“Being deaf and black woman make things more difficult because my challenges of being unable to express myself. The community always see deaf community as disable and unable to do thing for themselves.’’

Yet, the indomitable Victoria Matebogo, a deaf entrepreneur, is unfazed by these obstacles. Her enterprise, Voiceout Deaf (Pty) Ltd, is a black woman-owned business based in Mohlakeng.

Matebogo left her corporate job at Standard Bank to start a business that would cater for the deaf community. Providing deaf people with greater career opportunities was her goal.

“Often deaf are given simple jobs where they are not interacting with direct customers or managerial positions. That’s when I decided to start my own business and hire the deaf community and make a place where they can feel at home and express their skills.”

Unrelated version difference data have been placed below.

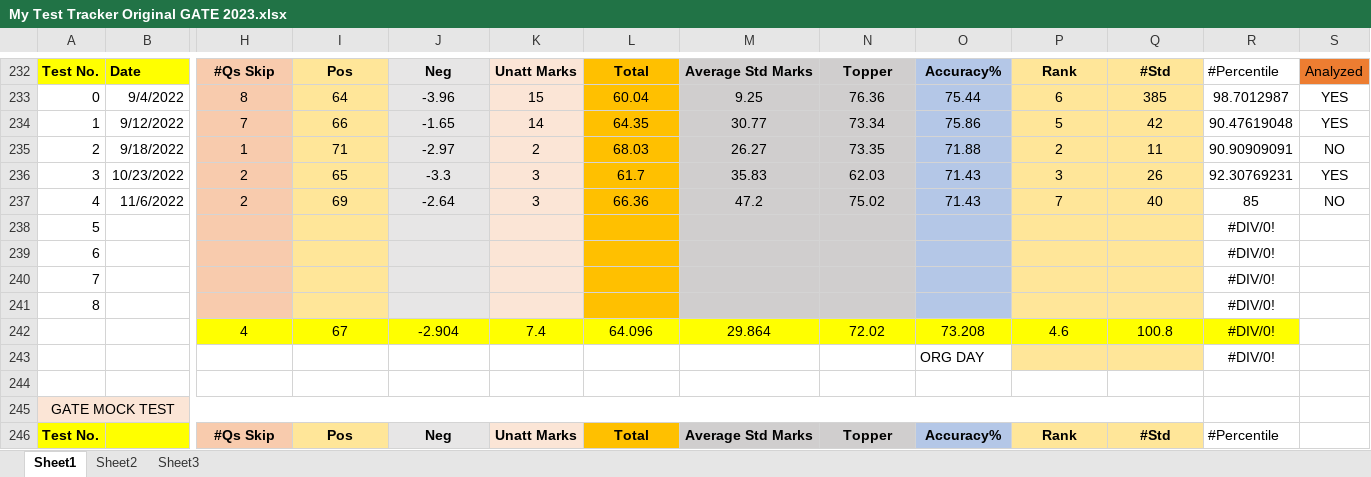
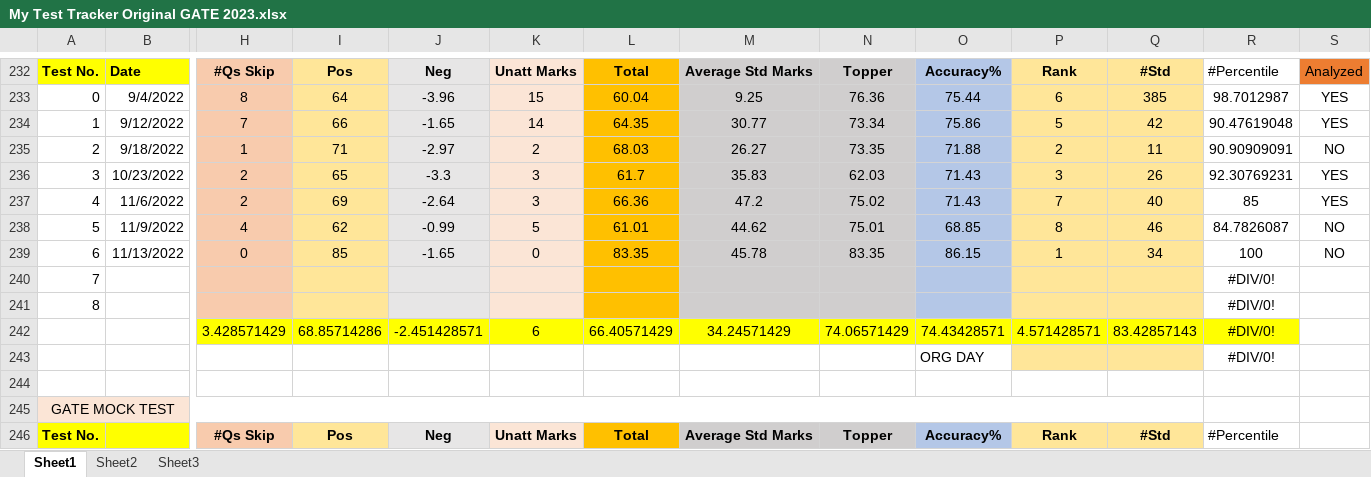
Before and after one commit to Abhrajyoti00/Abhrajyoti00-GATE_2022_2023, an Excel workbook: My Test Tracker Original GATE 2023.xlsx, sheet Sheet1, drawn as a sheet; only a part is shown, gaps mark what is left out; values as stored, in another font and other column widths than the file's, no borders; conditional formats and table styles not drawn; removed rows and columns are numbered as before the commit, all else as after; rows hold the shown columns only; the diff names each change by its address in the sheet, - before the commit and + after, or states it on an @@ line.

```diff
--- a/My Test Tracker Original GATE 2023.xlsx (sheet Sheet1)
+++ b/My Test Tracker Original GATE 2023.xlsx (sheet Sheet1)
-S237: NO
+S237: YES
-row 238: 5 |  |  |  |  |  |  |  |  |  |  |  | #DIV/0!
-row 239: 6 |  |  |  |  |  |  |  |  |  |  |  | #DIV/0!
+row 238: 5 | 11/9/2022 | 4 | 62 | -0.99 | 5 | 61.01 | 44.62 | 75.01 | 68.85 | 8 | 46 | 84.7826087 | NO
+row 239: 6 | 11/13/2022 | 0 | 85 | -1.65 | 0 | 83.35 | 45.78 | 83.35 | 86.15 | 1 | 34 | 100 | NO
-row 242:  |  | 4 | 67 | -2.904 | 7.4 | 64.096 | 29.864 | 72.02 | 73.208 | 4.6 | 100.8 | #DIV/0!
+row 242:  |  | 3.428571429 | 68.85714286 | -2.451428571 | 6 | 66.40571429 | 34.24571429 | 74.06571429 | 74.43428571 | 4.571428571 | 83.42857143 | #DIV/0!
```
Also changed, not shown: My Entire Preparation Routine.xlsx, My Marks Tracker.xlsx.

Founded in 2016 as a cooperative for deaf people, Voiceout Deaf was part of the Agri-park program initiated by the Gauteng Department of Agriculture and was converted to a private company by Matebogo in 2017.

As the Deaf Federation of SA reports an unemployment rate of 70% in the deaf community, her business is a welcome relief. It employs 41 people, including 9 deaf employees.

The company specializes in vegetable production and offers business development services and tour guide training to the deaf community. It produces vegetables that are sold to local households, such as Pick n Pay, SPAR, and to retail shops in and near Mohlakeng.

Voiceout Deaf lacked sufficient equipment and approached GEP for assistance. They applied for non-financial assistance and were assisted with Township Business Renewal for equipment purchase in 2018.

“GEP assisted me with garden tools. When I started agriculture, I didn’t have any working tools. I always had to borrow from other farmers. We also got support to buy bicycles for the deaf workers. The deaf had challenges travelling to work using public transport because of communication challenges.”

In 2021, the business received Covid-19 relief funds. It was able to hire more employees, attract more customers, and improve its capacity.

“The support made us to start working efficient since agriculture is seasonal business. Workers were able to come on time to work and not sharing tools.”

Matebogo’s outstanding performance has earned her awards from the Gauteng provincial government and the national Department of Agriculture.

She hopes to have her own farm in the future. “We currently farm on a leased farm. Having our own farm will give us total control and growth.”